▶ [ACTIVITY] Please read the records below and return each line holding the string "esocial".

▶ [RECORDS SUPPLIED]
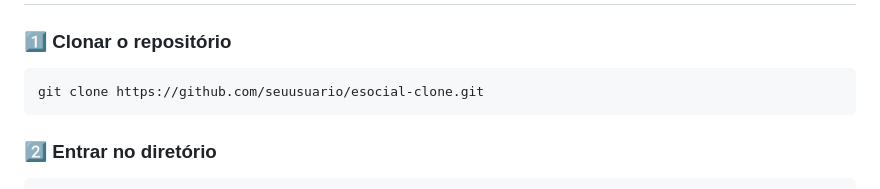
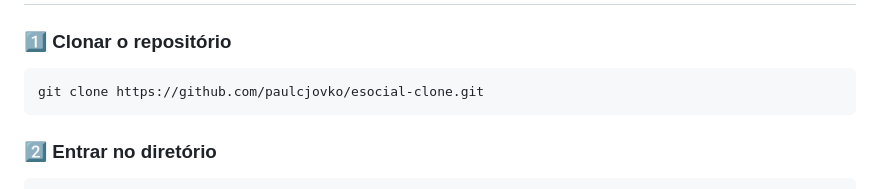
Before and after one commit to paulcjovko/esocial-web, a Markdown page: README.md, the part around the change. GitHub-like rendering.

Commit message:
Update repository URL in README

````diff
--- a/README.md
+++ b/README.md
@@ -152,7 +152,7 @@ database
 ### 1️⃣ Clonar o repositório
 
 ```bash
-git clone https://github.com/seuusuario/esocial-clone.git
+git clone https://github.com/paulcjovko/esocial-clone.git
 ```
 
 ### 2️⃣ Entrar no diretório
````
---
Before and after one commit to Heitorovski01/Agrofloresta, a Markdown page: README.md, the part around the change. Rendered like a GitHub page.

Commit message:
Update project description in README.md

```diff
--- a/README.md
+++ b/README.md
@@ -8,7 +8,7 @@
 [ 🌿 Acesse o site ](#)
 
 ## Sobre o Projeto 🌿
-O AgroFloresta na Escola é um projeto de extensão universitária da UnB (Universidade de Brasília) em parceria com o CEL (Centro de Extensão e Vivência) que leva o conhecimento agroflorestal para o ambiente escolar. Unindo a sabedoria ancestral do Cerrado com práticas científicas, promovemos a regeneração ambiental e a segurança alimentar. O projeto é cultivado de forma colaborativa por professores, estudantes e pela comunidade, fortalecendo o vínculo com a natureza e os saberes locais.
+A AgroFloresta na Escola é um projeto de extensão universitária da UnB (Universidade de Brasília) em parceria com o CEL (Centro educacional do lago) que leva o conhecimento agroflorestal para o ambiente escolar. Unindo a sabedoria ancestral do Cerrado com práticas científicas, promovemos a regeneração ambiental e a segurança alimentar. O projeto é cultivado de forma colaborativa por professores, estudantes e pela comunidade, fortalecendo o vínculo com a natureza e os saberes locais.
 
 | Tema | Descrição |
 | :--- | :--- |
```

▶ [ANSWER BOX]
Before and after one commit to paulcjovko/esocial-web, a Markdown page: README.md, the part around the change. GitHub-like rendering.
-git clone https://github.com/seuusuario/esocial-clone.git
+git clone https://github.com/paulcjovko/esocial-clone.git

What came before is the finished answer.